The reform's success depends heavily on how many unions oppose it. Philippe Martinez, leader of the hard-left CGT, one of France's major unions, has called for protests and strikes Sept. 12, but some others are waiting to see the detail in the decrees.

Far-left leader Jean-Luc Melenchon, who finished fourth in the presidential race, has called for another street protest on Sept. 23 against "anti-democratic" measures.

The government decided to use a special procedure at Parliament to avoid a lengthy debate and get the labor plan passed more quickly.

The draft decrees released Thursday aren't final, but nearly so. They are to be formally approved in a Cabinet meeting on Sept. 20 after being endorsed by the Council of State, the country's highest administrative authority. Parliament, dominated by Macron's party, must ratify them by the end of the year.

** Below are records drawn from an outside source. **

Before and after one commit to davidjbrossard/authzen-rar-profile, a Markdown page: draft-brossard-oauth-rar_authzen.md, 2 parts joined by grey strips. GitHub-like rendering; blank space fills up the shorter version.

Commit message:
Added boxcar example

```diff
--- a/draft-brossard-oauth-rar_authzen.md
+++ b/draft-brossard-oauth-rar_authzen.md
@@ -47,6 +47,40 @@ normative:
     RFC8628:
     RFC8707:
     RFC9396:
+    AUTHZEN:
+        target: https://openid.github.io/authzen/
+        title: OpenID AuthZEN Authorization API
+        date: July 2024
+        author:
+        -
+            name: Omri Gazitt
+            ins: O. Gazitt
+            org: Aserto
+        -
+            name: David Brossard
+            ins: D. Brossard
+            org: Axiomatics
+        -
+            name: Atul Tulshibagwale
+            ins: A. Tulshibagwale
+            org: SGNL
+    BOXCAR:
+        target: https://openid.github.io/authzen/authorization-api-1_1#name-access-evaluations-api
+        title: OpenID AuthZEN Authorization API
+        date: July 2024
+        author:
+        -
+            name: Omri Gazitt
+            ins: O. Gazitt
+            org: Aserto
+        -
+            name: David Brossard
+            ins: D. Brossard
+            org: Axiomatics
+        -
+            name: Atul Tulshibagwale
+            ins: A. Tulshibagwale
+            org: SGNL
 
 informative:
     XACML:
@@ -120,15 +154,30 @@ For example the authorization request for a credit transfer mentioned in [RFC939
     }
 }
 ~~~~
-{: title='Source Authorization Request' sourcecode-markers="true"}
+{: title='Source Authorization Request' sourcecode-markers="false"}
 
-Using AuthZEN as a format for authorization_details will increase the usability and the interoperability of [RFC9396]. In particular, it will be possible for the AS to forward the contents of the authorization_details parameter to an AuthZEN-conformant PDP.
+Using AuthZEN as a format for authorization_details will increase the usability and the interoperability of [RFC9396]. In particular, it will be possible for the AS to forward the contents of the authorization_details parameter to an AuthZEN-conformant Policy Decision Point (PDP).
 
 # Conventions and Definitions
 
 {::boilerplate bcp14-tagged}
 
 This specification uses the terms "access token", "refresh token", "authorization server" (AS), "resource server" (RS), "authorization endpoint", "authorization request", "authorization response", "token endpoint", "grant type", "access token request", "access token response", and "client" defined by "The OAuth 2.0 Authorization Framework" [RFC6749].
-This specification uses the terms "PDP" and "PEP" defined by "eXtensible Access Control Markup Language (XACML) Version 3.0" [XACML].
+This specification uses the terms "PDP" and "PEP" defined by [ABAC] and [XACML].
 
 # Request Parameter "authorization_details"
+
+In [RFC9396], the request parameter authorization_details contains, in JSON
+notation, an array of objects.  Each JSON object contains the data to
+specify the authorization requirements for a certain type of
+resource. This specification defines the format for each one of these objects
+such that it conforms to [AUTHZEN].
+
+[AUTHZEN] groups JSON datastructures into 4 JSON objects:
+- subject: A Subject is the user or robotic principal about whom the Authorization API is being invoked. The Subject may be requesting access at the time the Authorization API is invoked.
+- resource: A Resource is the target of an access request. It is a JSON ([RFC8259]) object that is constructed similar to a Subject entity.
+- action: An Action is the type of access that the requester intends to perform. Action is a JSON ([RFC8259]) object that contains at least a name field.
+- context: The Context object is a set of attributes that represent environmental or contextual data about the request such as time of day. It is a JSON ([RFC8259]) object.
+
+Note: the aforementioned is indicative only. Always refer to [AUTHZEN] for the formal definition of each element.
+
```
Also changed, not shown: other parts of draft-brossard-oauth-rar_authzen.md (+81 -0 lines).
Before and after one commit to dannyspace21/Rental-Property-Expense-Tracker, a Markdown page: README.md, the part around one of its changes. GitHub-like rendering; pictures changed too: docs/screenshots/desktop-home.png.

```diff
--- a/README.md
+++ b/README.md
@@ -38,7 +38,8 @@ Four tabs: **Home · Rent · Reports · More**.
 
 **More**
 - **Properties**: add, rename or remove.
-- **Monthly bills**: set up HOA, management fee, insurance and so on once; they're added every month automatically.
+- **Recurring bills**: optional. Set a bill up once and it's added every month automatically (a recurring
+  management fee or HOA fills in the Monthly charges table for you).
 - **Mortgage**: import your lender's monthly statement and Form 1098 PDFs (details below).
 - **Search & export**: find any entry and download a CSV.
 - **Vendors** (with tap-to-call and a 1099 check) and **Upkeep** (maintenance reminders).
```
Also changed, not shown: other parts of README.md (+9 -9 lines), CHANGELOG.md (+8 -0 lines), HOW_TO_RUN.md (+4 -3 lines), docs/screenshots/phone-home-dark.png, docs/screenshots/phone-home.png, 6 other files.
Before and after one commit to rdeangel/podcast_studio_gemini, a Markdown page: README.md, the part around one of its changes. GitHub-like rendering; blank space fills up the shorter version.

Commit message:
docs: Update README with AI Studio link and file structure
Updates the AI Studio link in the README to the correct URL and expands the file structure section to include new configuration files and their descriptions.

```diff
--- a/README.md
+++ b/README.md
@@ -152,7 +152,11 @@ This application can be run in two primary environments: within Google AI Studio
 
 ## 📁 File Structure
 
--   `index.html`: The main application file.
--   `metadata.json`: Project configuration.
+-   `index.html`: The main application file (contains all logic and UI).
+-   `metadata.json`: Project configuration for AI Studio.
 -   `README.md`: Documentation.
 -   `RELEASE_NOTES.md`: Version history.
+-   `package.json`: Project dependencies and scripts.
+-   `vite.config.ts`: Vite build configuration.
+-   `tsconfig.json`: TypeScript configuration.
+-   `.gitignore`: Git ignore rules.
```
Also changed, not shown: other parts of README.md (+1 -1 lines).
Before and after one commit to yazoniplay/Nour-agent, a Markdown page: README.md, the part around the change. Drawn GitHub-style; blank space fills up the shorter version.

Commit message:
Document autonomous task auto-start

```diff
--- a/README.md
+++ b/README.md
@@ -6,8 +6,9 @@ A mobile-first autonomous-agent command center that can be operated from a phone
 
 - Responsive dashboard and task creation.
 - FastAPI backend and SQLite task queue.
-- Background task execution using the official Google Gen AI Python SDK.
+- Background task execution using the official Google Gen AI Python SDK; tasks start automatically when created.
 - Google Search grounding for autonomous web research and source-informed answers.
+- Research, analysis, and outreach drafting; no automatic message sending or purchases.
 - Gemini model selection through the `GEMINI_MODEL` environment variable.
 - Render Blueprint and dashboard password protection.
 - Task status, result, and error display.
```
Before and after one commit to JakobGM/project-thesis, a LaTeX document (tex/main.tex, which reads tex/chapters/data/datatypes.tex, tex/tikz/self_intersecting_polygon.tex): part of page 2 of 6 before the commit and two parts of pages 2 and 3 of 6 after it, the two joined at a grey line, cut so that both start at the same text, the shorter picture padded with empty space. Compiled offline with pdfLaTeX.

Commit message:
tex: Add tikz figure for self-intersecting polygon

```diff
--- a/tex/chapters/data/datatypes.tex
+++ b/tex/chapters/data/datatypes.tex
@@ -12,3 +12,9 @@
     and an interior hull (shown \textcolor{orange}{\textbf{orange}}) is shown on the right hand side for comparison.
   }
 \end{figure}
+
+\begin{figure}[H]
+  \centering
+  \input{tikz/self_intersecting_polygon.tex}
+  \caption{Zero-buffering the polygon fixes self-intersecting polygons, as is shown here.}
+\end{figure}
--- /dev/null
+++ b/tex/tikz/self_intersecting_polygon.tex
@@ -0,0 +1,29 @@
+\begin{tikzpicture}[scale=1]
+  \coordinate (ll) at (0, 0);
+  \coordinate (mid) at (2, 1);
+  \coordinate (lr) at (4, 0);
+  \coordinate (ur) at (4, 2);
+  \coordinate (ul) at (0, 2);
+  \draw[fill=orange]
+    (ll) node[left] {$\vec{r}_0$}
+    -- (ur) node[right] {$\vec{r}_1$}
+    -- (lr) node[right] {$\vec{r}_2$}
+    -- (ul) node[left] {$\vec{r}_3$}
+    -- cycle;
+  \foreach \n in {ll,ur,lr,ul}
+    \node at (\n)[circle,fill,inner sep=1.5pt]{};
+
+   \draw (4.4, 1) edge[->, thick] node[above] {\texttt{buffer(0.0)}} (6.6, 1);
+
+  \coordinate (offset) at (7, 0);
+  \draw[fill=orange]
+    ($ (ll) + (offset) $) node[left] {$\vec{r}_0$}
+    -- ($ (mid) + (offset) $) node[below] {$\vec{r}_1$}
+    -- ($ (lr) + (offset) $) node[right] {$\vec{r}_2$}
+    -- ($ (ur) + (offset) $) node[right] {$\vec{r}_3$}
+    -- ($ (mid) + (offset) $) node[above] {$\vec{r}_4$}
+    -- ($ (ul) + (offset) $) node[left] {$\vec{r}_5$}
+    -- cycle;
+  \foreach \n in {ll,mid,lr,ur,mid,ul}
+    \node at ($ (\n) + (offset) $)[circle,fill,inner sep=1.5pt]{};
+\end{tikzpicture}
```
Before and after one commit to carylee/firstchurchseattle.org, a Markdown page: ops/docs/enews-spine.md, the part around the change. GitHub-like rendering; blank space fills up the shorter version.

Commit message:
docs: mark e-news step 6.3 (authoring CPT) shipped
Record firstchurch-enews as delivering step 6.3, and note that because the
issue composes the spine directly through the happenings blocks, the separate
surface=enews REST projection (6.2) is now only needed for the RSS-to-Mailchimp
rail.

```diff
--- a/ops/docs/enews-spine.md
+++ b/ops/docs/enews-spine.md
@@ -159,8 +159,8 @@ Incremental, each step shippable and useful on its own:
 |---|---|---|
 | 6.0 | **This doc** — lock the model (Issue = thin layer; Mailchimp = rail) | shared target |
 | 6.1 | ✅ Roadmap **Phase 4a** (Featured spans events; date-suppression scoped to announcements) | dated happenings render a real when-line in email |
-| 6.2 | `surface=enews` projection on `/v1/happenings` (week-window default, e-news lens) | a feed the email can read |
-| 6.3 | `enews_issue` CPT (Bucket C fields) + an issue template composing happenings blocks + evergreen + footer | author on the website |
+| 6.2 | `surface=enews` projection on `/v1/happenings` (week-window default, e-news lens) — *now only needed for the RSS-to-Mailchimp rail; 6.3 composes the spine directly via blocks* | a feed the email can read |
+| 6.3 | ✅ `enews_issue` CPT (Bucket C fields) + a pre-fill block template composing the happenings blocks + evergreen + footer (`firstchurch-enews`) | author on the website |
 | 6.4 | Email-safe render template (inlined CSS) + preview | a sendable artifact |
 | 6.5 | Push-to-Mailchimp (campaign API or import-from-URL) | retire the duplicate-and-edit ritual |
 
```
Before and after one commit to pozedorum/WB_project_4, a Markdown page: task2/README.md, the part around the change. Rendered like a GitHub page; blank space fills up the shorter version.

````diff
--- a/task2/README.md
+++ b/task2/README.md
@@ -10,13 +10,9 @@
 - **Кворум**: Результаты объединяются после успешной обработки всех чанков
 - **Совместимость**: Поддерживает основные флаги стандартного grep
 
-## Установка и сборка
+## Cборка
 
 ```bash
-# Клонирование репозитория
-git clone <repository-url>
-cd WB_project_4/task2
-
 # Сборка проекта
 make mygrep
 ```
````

German Foreign Minister Sigmar Gabriel said he was "impressed" by what he heard about the reform. He says "I'm sure this will help (France) to become stronger."